WIP with Dr. John van Wyhe


Dr. John van Wyhe
Wallace’s mystery flycatcher at NUS
30th August 2012, Thursday, 6.00pm


The famous Victorian naturalist Alfred Wallace discovered the theory of evolution independently of Darwin as well as a line that divides Asian and Australian animals (the ‘Wallace Line’). Using Singapore as his base, Wallace collected an astonishing 125,000 specimens of birds and insects in South East Asia between 1854 and 1862. Out of all these thousands, only one is now in Singapore, in the Raffles Museum of Biodiversity Research at NUS. It’s a little bird- a Brown Flycatcher. For many years the Museum has proudly declared that it was collected by Wallace in Malacca in 1862 (as a tag on its leg states) and donated to the Museum in the same year. But! Wallace never went near Malacca in 1862 and he never gave any specimens to local museums.

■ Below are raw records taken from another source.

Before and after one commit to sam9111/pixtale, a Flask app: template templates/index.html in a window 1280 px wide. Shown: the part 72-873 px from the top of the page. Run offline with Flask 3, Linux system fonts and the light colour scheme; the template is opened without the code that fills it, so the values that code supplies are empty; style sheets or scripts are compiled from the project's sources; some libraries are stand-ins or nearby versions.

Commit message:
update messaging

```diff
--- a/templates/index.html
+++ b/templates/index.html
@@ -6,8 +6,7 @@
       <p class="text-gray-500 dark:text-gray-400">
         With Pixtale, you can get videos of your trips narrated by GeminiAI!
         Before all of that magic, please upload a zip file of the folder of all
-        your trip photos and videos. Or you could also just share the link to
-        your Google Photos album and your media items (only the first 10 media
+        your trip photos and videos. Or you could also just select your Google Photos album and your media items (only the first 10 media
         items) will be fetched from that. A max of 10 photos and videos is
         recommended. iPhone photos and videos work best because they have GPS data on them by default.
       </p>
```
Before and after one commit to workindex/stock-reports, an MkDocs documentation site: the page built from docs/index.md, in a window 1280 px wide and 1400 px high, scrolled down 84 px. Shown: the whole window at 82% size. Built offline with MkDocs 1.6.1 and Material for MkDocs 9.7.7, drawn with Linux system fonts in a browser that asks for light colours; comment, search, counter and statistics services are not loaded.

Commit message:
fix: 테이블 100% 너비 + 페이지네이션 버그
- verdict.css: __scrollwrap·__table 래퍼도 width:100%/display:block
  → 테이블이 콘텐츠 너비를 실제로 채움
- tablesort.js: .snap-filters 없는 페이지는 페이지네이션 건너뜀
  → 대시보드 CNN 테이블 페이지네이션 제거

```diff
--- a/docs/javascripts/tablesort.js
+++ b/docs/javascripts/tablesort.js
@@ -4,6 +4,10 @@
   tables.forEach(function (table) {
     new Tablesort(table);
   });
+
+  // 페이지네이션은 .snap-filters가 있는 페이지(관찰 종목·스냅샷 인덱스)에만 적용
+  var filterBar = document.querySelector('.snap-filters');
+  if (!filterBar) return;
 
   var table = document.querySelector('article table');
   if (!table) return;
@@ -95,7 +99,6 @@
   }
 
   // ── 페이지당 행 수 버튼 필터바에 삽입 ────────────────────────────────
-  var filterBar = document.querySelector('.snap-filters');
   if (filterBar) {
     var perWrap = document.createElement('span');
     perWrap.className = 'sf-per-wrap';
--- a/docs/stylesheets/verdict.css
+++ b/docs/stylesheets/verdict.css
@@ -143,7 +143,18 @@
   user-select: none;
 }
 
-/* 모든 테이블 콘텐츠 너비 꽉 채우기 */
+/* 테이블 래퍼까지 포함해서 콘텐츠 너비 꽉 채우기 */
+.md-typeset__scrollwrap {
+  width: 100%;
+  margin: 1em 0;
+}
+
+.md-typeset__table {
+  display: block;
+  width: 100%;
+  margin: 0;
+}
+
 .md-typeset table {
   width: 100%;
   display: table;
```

So where did this mystery bird come from? Was it really collected by Wallace? How did it get into the collection in Singapore? Historical research allows us to solve these mysteries and reveal the extraordinary voyages this little bird made from Asia, to Europe and back to Asia again. Along the way this small example tells us a lot more about how science really works.

The Tembusu (Fagraea fragrans) is a large evergreen tree in the family Gentianaceae. It is native to Southeast Asia. Its trunk is dark brown, with deeply fissured bark, looking somewhat like a bittergourd. It grows in an irregular shape from 10 to 25m high. Its leaves are light green and oval in shape. Its yellowish flowers have a distinct fragrance and the fruits of the tree are bitter tasting red berries, which are eaten by birds and fruit bats.